I have spent the last week continuing my retro playthrough with two excellent Zelda titles. This first review is for the SNES classic, A Link to the Past. This was the game that finally brought the story of Zelda and Link to the 16-bit era. But not without ruffling a few feathers and causing some mass confusion among fans.
In this game, we again play as the heroic youth Link on his journey to uncover the secrets of Hyrule and rescue the captive Princess Zelda… but it quickly becomes apparent that the storyline presented to the player does not quite match that of the first two games. With no explanation, players soon realized they were enjoying a prequel of sorts, but one starring a different “Link”. This led to mass confusion and debate among Nintendo fans that raged on for years. It was nearly two decades until Nintendo finally explained the mysterious timeline of the Zelda series. But that is another post for another time.
In a Link to Past, Nintendo took a step back from the side-scrolling experiment that was Zelda II, and we are once again given a great top-down adventure game. The mechanics are very similar to that of the original Legend of Zelda, but the game itself offers a much richer environment and storyline.
In this game players are able to explore the Kingdom of Hyrule in two separate dimensions, Light World and Dark World. And they are often required to switch between the two realms to solve puzzles and overcome obstacles. Link’s ultimate goal in this game is to rescue seven sages whose combined power will allow him to invade Ganon’s tower and rescue the princess.
Much like the other games in the series, Link must explore and uncover hidden treasures and powerups that will assist him on his journey. As mentioned earlier, the ability to switch to the Dark World adds a whole new dimension of exploration and gameplay not seen in Zelda games so far, but one that becomes a staple of the series.
This is one of those classic games that sucks you in and won’t let you quit until you’ve explored every nook and cranny. It is a high point for the Zelda series and a timeless classic. Even if you’ve never taken the time to play a Zelda title, this game is very approachable. In fact, for many players, I even recommend this this one as a starting point.
Everything that a player could want from the Zelda series can be found here and it’s presented perfectly. If you only play one retro Zelda title, this should be the game you reach for.
Version Reviewed: SNES
Difficulty: Medium – The difficulty of this title seems to be quite balanced. While still a little tougher than many of today’s games, it’s not very frustrating and fairly easy to complete for most gamers
Story: The self-contained story is very well done especially for this type of game.

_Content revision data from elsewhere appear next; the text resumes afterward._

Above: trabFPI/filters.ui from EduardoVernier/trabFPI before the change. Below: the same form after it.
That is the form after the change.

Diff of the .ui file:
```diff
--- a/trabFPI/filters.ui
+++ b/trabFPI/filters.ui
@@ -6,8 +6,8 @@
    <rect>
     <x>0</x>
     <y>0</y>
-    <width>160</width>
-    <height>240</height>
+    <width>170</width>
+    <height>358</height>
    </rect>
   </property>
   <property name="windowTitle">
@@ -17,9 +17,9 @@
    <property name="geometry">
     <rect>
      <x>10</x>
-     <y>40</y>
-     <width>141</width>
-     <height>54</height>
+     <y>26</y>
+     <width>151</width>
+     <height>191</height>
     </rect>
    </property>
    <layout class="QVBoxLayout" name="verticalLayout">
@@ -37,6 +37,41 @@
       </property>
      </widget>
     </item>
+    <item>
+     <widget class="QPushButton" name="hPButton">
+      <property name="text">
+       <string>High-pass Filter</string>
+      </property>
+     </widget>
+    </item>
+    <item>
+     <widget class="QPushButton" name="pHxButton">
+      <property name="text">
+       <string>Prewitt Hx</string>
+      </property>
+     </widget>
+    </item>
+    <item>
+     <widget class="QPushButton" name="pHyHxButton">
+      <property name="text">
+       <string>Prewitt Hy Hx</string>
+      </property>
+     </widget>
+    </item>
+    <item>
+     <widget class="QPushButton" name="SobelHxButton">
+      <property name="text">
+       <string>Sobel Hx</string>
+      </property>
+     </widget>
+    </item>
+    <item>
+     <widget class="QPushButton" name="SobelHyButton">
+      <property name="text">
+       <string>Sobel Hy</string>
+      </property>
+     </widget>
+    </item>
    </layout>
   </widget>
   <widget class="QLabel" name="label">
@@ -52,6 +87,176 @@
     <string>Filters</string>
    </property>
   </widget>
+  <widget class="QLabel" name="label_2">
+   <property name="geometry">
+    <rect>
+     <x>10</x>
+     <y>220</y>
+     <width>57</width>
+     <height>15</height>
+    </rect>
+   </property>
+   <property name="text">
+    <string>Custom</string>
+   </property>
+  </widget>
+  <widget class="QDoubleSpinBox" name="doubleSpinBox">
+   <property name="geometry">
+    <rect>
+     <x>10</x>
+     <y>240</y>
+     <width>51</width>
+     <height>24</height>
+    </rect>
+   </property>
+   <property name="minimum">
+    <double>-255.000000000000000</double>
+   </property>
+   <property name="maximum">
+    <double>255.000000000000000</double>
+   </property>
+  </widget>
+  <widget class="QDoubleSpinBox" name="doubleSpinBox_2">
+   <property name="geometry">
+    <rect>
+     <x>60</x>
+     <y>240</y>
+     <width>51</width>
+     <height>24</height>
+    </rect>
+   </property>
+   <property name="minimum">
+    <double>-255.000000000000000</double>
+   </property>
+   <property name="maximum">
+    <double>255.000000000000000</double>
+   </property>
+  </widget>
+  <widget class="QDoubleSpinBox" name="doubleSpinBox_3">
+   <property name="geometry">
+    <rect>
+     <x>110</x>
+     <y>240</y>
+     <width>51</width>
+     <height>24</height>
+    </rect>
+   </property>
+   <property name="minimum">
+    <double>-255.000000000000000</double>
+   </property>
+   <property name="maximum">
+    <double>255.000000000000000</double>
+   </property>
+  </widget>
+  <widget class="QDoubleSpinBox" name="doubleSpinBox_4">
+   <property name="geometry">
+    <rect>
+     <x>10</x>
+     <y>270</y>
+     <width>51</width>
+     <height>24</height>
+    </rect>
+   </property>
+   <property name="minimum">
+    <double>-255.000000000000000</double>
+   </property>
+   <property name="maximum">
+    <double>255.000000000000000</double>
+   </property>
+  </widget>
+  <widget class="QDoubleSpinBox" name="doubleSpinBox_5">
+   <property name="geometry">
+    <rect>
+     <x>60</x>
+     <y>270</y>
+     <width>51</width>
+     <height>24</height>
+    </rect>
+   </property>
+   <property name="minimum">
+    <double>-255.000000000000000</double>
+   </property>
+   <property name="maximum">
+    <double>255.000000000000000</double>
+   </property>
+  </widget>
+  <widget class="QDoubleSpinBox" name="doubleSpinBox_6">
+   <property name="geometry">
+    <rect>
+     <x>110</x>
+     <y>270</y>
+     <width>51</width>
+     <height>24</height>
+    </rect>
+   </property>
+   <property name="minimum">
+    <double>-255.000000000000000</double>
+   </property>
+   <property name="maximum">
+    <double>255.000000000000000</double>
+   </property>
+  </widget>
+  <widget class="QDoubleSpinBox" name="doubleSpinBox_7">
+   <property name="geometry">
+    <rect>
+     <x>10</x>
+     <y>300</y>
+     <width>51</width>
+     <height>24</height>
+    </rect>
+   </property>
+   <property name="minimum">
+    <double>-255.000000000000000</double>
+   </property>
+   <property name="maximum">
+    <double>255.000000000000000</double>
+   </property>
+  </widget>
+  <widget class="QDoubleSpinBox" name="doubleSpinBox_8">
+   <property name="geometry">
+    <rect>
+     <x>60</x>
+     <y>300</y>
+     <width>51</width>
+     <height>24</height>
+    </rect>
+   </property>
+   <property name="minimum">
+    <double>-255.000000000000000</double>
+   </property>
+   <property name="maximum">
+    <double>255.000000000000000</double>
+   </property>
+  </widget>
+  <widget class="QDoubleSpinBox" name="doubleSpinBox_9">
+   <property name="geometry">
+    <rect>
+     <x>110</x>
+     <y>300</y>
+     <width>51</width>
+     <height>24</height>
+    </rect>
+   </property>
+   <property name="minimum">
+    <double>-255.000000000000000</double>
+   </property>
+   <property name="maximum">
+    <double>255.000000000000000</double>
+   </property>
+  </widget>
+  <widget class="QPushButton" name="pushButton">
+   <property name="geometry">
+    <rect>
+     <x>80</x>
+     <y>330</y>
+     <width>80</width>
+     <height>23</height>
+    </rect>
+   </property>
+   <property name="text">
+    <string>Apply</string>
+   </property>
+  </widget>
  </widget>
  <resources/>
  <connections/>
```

Lore-hungry players will find a lot to keep them satisfied in this title. As far as connecting the events of this game with the previous Zelda titles, that’s where things get a little tricky. This game is a prequel to Zelda and Zelda II, but actually features a different “Link” than the hero of the original games. While very confusing, this mystery does become a little clearer as the series progresses.
Originality: While keeping many aspects of the original game, there’s a lot of new concepts and ideas presented in A Link to the Past. The Dark and Light world makes for a really interesting experience, and was something unheard of at the time.
Soundtrack: Excellent stuff here. The soundtrack is one of the stand out features of the game. Several new pieces are included along with classic theme song. 16-bit sound at it’s finest.
Fun: If you like fantasy or puzzle games, you can’t go wrong with this title. Players that enjoyed the original Legend of Zelda will feel right at home with this title.
Graphics: The artwork for this game is colorful and somewhat cartoonish, but it suits the game well. This game is another example of Nintendo doing what they do best; creating beautiful visual worlds.
Playcontrol: Excellent play control. Overhead titles like this don’t usually suffer in this area. Everything feels natural and the controls are precise and spot-on.
Downloadable Content: N/A
Mature Content: N/A
Value: This game is available on the Wii U Virtual Console for around $10.00. This is very much a no-brainer price. To be honest, it’s easily worth four times that.
Overall score (1-100): 100 – This is one of the greatest games in the Zelda series and one of the best action fantasy games of all time. Plainly stated, it’s of those Super Nintendo titles that should not be missed.
Original System: Super Nintendo
Available today on: Virtual Console, Nintendo 3DS eShop, Switch Online, SNES Classic – (List updated as of Fall 2020)
Best Modern Experience: SNES Classic, Switch Online – (As of Fall 2020)
Other Games in this Series:
LoZ – LoZ II – Link to the Past – Link’s Awakening – Ocarina of Time – Majora’s Mask – Oracle of Season & Ages – The Wind Waker – Four Swords – Minish Cap – Twilight Princess – Phantom Hourglass – Spirit Tracks – Skyward Sword – Link Between Worlds – – Tri Force Heroes – Breath of the Wild